Bald Peak is exactly as its name suggests – lacking in trees, therefore bald.  It took a bit of what I call “non-technical” rock climbing to ascend it.  To me, this means we did need our hands, but we didn’t need ropes or anything.  It was windy however, and if you’ve read earlier posts, you know that youngest son is not a fan of climbing on the bare rock, especially with the wind whipping around us.  Also, we had not seen Hubby in a lttle while which I think was making him increasingly nervous.  Hiking Buddy and I managed to coax him along, mostly because I promised that Dad would be waiting up ahead.

We took a quick break at 9:30 after climbing Bald Peak, even though we were not yet on the summit.  We found that out just minutes later when we met up with Hubby at 9:40.  He had reached the summit and was waiting for us.  We ate our first sandwiches here, and after about 15 minutes we headed over to Rocky Peak.  Rocky Peak is just over 4,000 feet but it’s not THE Rocky Peak Ridge that counts for 46er status.  Hubby and youngest son decided Rocky Peak was as far as they were going.  They are not burning to be 46ers and had enjoyed the hike to this point.  They felt it was time to go back.  So we hatched a plan (there’s always a plan).  Hiking Buddy and I would continue to RPR and instead of coming all the way back to Route 9, we’d push on to Giant and go down that peak.  The boys would bring the car over to Route 73 and hang out at Chapel Pond until we came down the Ridge Trail from Giant.

Hiking Buddy and I left the summit of Rocky Peak at noon.  RPR looked so far away.  We had a quicker trip than we thought along the ridge, through a “meadow” and up RPR.  We reached the summit of RPR 50 minutes later.  The views from here, and from our earlier peaks along the way, included the Great Range off to our right, as well as that of Giant, Whiteface and even Vermont.  We spent 30 minutes at the top, eating and chatting with 3 fellow hikers.  We took our requisite photo with Giant as the backdrop (“does this mountain make my butt look big?!”) and left the summit at 1:20.  Up until this point in the hike, we hadn’t seen too many fellow hikers.  That changed on the trail between Giant and RPR.  Traffic picked up considerably.

The trip down from RPR’s summit was fairly easy.  We reached the col within 25 minutes and began the climb up the side of Giant.  This is a fairly steep climb, with some larger areas of rock slide to navigate.  Our legs were really getting tired by the time we reached the trail on Giant at 2:40.  Until this point, I did not remember that the side trail over to RPR was so close to the summit of Giant.  We met two women hikers who looked to be older than us at the trail split.  They were coming down Giant and debating whether to attempt RPR as well.  We talked them into it.  Hopefully they made it over and back without incident.

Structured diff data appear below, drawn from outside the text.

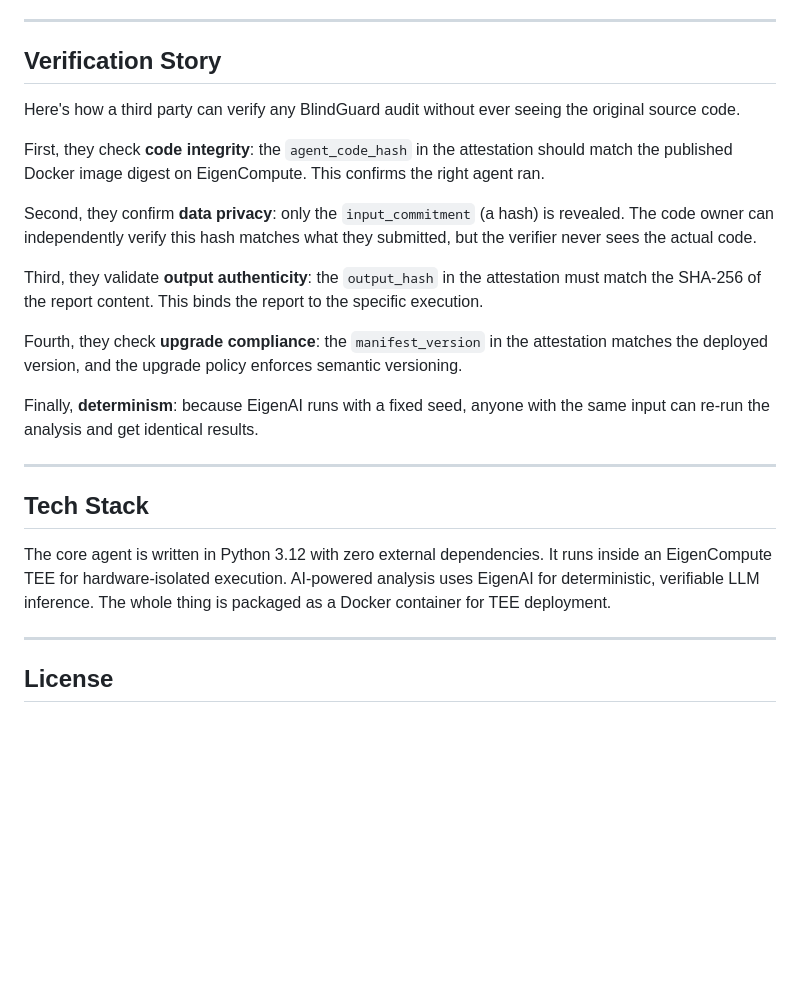
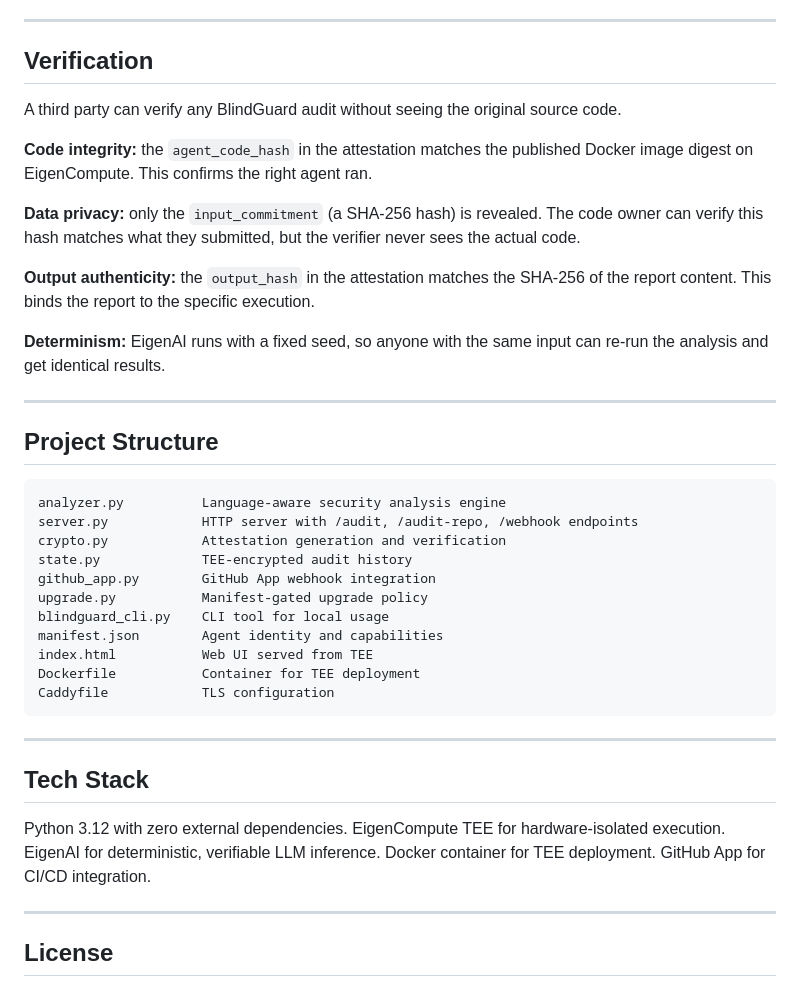
Before and after one commit to proof0S/BlindGuard, a Markdown page: README.md, the part around one of its changes. GitHub-like rendering; blank space fills up the shorter version.

````diff
--- a/README.md
+++ b/README.md
@@ -128,25 +98,41 @@ We're honest about the limits. TEE hardware side-channel attacks are a known cla
 
 ---
 
-## Verification Story
+## Verification
 
-Here's how a third party can verify any BlindGuard audit without ever seeing the original source code.
+A third party can verify any BlindGuard audit without seeing the original source code.
 
-First, they check **code integrity**: the `agent_code_hash` in the attestation should match the published Docker image digest on EigenCompute. This confirms the right agent ran.
+**Code integrity:** the `agent_code_hash` in the attestation matches the published Docker image digest on EigenCompute. This confirms the right agent ran.
 
-Second, they confirm **data privacy**: only the `input_commitment` (a hash) is revealed. The code owner can independently verify this hash matches what they submitted, but the verifier never sees the actual code.
+**Data privacy:** only the `input_commitment` (a SHA-256 hash) is revealed. The code owner can verify this hash matches what they submitted, but the verifier never sees the actual code.
 
-Third, they validate **output authenticity**: the `output_hash` in the attestation must match the SHA-256 of the report content. This binds the report to the specific execution.
+**Output authenticity:** the `output_hash` in the attestation matches the SHA-256 of the report content. This binds the report to the specific execution.
 
-Fourth, they check **upgrade compliance**: the `manifest_version` in the attestation matches the deployed version, and the upgrade policy enforces semantic versioning.
+**Determinism:** EigenAI runs with a fixed seed, so anyone with the same input can re-run the analysis and get identical results.
 
-Finally, **determinism**: because EigenAI runs with a fixed seed, anyone with the same input can re-run the analysis and get identical results.
+---
+
+## Project Structure
+
+```
+analyzer.py          Language-aware security analysis engine
+server.py            HTTP server with /audit, /audit-repo, /webhook endpoints
+crypto.py            Attestation generation and verification
+state.py             TEE-encrypted audit history
+github_app.py        GitHub App webhook integration
+upgrade.py           Manifest-gated upgrade policy
+blindguard_cli.py    CLI tool for local usage
+manifest.json        Agent identity and capabilities
+index.html           Web UI served from TEE
+Dockerfile           Container for TEE deployment
+Caddyfile            TLS configuration
+```
 
 ---
 
 ## Tech Stack
 
-The core agent is written in Python 3.12 with zero external dependencies. It runs inside an EigenCompute TEE for hardware-isolated execution. AI-powered analysis uses EigenAI for deterministic, verifiable LLM inference. The whole thing is packaged as a Docker container for TEE deployment.
+Python 3.12 with zero external dependencies. EigenCompute TEE for hardware-isolated execution. EigenAI for deterministic, verifiable LLM inference. Docker container for TEE deployment. GitHub App for CI/CD integration.
 
 ---
 
````
Also changed, not shown: other parts of README.md (+45 -75 lines).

We began the descent off Giant and were rarely alone at any point on the way down.  It was a busy hiking day!  Giant is a fairly steep climb with very little flat parts so it requires constant vigilance by us “older hikers” regarding careful footing.  We were also exposed to the sun almost the whole way down.  I think this was the first time I got sunburned on a hike.  We had also been in the sun coming over on the ridge.  We reached Route 73 at 4:50.  Hubby and youngest son were chilling at Chapel Pond, along with many other hikers.  We put our feet in – the water felt GREAT!  My advice for this hike is if you’re not too tired to do RPR in conjunction with Giant, then definitely keep a car at Route 9 and one at Route 73 and do RPR as a long walk, rather than returning to the Route 9 trailhead.  This is not difficult to do either as it’s not that long of a ride from Route 73 back to Route 9 to drop off the car.  And it’s pretty cool when you drive along Route 73 to realize that the ridge you see from the road is what you hiked.

At 4,390 feet, Rocky Peak Ridge is the 20th highest High Peak.  It's name came from its geological formation.